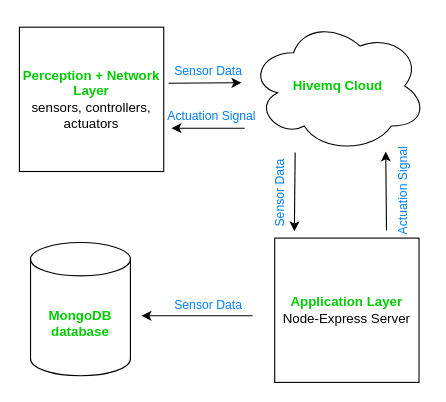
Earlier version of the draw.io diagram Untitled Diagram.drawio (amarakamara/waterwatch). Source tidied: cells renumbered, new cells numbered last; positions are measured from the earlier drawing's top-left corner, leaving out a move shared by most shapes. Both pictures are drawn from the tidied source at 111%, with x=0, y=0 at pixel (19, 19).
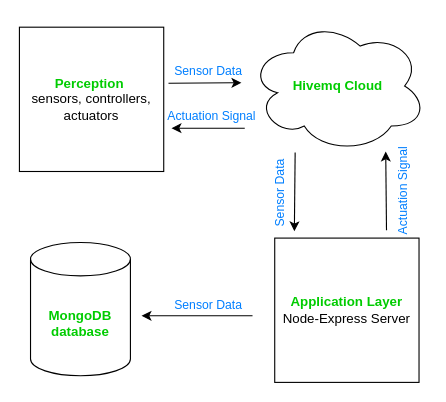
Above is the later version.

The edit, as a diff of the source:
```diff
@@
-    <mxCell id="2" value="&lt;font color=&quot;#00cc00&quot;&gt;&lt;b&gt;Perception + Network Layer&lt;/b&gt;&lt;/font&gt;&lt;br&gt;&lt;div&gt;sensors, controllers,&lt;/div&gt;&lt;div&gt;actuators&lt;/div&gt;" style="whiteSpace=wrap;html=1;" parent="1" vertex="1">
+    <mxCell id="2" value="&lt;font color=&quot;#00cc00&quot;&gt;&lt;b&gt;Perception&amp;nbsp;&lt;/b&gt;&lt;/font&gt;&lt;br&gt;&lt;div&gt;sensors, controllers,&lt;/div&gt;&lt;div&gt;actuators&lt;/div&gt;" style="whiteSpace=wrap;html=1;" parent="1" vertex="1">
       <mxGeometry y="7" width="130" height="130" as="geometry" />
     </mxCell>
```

--

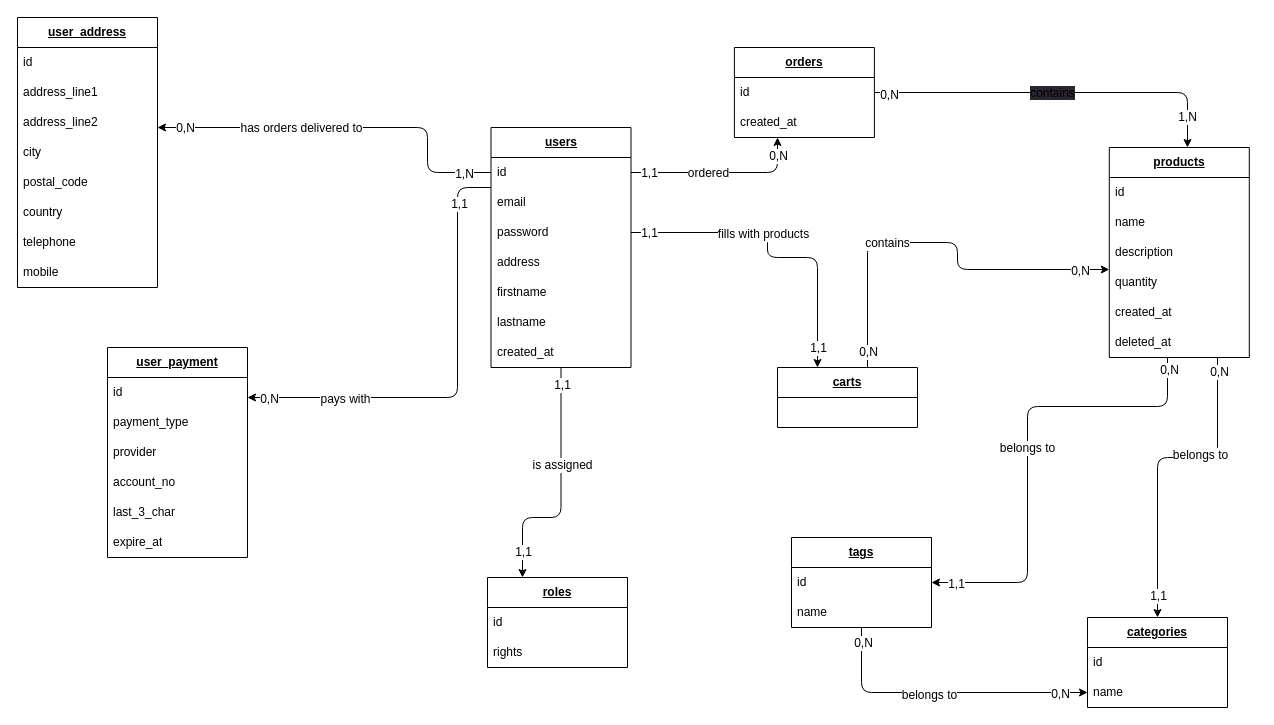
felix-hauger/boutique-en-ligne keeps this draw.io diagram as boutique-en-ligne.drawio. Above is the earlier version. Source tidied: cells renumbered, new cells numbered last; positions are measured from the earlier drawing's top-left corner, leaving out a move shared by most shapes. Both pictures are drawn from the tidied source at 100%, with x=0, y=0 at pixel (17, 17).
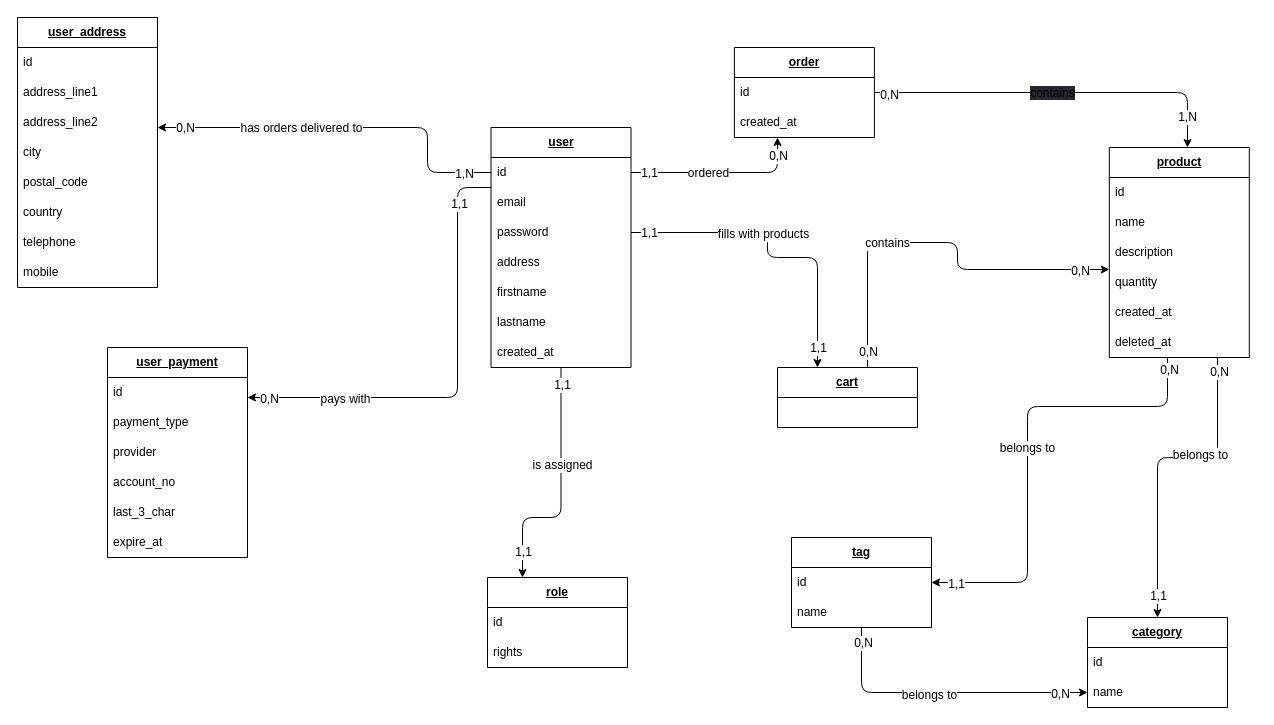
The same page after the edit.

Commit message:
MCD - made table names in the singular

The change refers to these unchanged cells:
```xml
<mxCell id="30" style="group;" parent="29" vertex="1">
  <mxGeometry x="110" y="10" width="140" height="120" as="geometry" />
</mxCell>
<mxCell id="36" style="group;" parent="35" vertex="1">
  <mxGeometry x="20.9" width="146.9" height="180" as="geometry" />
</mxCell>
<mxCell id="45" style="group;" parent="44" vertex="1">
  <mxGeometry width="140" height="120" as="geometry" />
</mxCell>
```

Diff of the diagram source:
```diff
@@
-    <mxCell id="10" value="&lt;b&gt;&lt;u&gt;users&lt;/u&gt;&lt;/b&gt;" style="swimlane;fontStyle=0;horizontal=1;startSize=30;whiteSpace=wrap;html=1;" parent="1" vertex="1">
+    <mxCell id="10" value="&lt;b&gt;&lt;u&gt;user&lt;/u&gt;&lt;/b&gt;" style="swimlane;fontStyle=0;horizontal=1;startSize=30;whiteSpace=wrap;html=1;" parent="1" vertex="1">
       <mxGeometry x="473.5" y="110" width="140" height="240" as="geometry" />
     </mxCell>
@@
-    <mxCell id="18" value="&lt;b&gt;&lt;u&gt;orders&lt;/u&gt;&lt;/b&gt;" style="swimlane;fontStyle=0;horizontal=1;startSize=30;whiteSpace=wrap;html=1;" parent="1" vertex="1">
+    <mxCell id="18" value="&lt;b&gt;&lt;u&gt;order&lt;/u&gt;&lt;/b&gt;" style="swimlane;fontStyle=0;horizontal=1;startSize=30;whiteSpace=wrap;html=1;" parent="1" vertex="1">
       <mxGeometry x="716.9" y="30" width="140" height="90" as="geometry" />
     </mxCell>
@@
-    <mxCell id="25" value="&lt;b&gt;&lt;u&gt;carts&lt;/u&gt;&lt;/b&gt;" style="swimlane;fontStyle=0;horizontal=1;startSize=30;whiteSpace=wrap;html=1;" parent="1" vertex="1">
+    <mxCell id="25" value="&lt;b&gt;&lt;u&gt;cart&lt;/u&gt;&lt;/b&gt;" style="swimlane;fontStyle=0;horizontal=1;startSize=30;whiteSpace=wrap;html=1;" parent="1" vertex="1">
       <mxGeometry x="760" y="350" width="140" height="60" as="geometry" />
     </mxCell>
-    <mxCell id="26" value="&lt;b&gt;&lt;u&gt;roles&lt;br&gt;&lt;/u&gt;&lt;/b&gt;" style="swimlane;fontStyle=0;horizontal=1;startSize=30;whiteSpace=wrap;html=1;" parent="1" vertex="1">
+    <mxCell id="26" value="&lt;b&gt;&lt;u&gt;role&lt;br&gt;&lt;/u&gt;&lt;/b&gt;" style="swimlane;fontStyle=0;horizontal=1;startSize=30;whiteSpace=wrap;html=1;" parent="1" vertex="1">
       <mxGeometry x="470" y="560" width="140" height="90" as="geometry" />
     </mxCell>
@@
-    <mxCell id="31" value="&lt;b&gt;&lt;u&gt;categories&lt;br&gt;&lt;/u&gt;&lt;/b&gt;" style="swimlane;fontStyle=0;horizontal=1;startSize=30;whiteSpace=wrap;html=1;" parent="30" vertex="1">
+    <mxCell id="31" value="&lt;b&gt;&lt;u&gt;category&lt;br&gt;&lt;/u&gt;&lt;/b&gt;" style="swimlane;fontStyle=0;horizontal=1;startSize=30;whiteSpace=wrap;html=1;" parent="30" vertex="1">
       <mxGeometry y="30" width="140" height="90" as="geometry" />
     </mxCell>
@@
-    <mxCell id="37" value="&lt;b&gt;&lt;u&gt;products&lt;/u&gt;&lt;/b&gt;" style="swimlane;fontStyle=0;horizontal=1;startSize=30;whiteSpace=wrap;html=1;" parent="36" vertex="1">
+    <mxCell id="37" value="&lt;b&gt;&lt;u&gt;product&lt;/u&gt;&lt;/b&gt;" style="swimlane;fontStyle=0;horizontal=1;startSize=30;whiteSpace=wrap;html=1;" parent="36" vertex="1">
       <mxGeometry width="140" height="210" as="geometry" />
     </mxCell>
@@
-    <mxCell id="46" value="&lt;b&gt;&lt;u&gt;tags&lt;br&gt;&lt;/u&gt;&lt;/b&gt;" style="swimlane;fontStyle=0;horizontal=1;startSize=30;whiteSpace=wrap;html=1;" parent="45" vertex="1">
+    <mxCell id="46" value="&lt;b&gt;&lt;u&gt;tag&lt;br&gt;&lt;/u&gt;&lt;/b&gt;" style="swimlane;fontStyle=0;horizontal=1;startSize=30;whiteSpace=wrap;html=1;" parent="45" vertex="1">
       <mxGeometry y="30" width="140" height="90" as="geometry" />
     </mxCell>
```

...

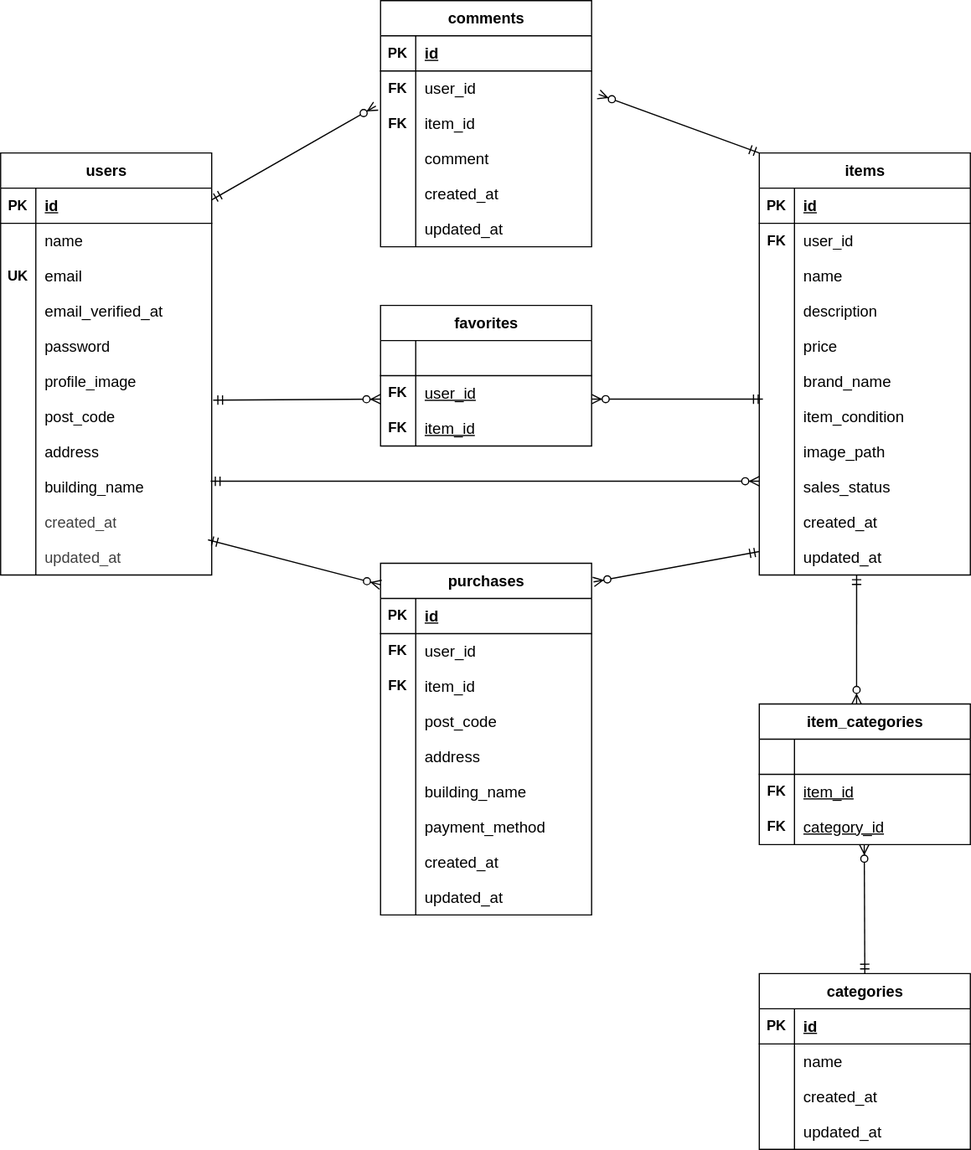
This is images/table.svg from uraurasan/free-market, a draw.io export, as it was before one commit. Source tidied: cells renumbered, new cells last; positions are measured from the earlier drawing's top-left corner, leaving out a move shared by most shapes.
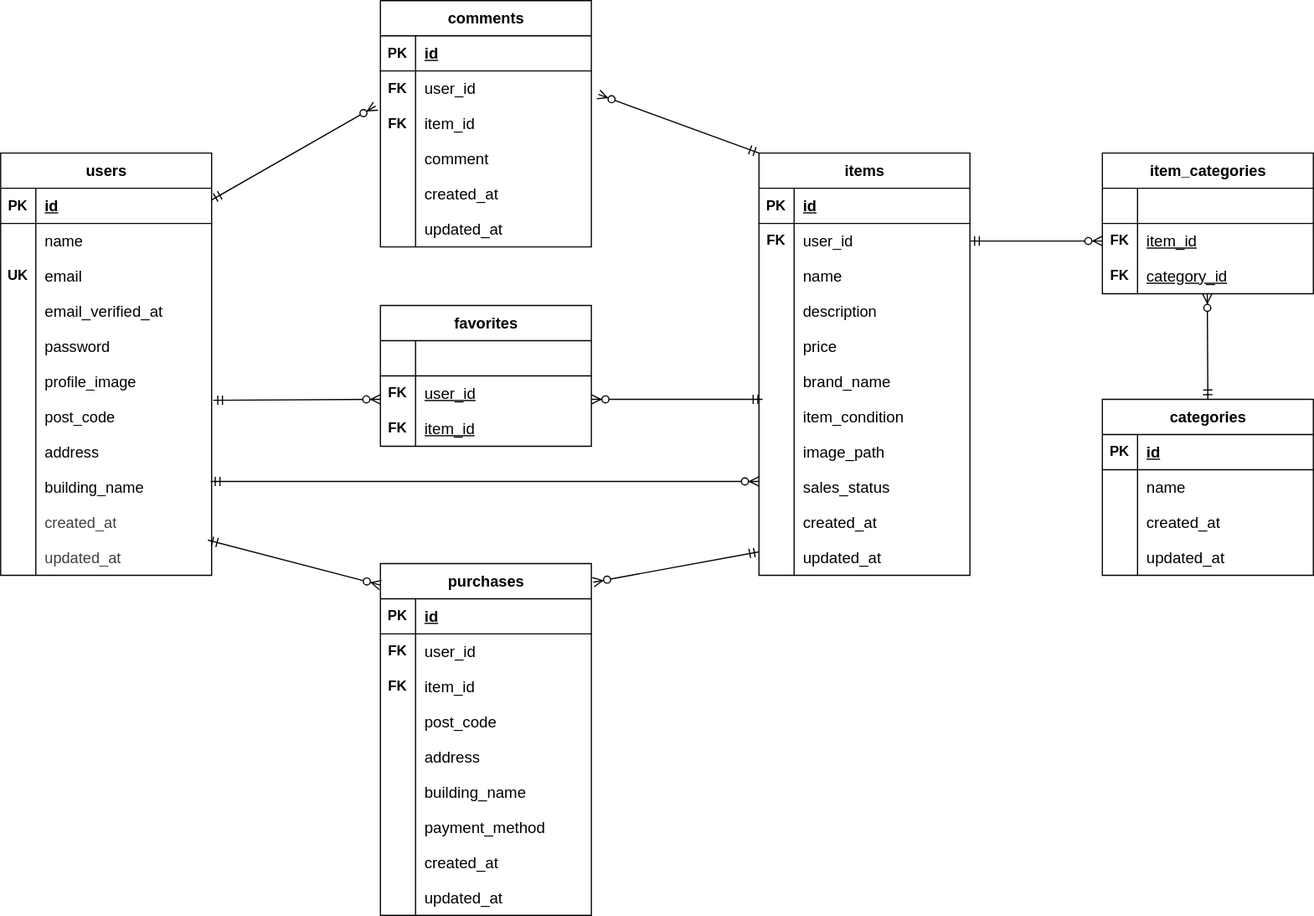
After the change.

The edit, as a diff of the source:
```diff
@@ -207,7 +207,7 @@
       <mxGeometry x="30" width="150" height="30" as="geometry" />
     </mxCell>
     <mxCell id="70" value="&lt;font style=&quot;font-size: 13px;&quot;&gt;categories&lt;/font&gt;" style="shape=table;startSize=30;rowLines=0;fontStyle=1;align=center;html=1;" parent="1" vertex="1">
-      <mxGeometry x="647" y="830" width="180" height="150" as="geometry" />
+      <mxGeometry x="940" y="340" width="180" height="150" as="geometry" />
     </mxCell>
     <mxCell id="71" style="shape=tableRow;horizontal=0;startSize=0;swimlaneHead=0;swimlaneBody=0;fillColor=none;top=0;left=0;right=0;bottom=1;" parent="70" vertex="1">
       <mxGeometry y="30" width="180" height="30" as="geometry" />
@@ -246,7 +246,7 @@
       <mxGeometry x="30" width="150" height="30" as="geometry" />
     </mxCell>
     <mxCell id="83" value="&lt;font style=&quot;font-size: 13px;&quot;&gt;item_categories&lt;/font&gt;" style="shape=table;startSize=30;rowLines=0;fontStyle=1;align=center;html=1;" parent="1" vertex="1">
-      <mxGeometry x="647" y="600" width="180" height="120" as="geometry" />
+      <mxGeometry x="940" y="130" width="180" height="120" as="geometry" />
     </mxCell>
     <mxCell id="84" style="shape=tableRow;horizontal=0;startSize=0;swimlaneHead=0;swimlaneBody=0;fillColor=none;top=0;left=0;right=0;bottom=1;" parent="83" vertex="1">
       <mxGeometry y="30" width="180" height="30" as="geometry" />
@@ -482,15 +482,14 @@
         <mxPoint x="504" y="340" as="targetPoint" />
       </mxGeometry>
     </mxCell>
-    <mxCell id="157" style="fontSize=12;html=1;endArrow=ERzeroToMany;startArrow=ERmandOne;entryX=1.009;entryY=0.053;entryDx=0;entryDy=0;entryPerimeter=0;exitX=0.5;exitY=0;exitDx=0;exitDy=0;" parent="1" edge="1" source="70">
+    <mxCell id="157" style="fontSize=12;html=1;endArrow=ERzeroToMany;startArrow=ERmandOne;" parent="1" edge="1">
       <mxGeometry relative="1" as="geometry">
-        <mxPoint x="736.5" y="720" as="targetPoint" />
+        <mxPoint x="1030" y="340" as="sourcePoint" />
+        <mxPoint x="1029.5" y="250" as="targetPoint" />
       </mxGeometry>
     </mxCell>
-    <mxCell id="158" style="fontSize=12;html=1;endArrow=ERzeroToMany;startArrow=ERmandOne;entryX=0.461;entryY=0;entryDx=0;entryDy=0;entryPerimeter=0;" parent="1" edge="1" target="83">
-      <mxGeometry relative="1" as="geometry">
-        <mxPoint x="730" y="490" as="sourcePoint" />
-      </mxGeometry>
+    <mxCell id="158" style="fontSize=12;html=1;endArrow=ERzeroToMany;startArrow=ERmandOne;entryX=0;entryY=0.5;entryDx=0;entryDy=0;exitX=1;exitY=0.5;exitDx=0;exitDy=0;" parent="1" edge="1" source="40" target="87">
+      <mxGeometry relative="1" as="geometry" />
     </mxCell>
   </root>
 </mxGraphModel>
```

## TO DO:
For the material above, how many lines contain the word "mxPoint"? Only the number should be given.

## TASK SOLUTION:
5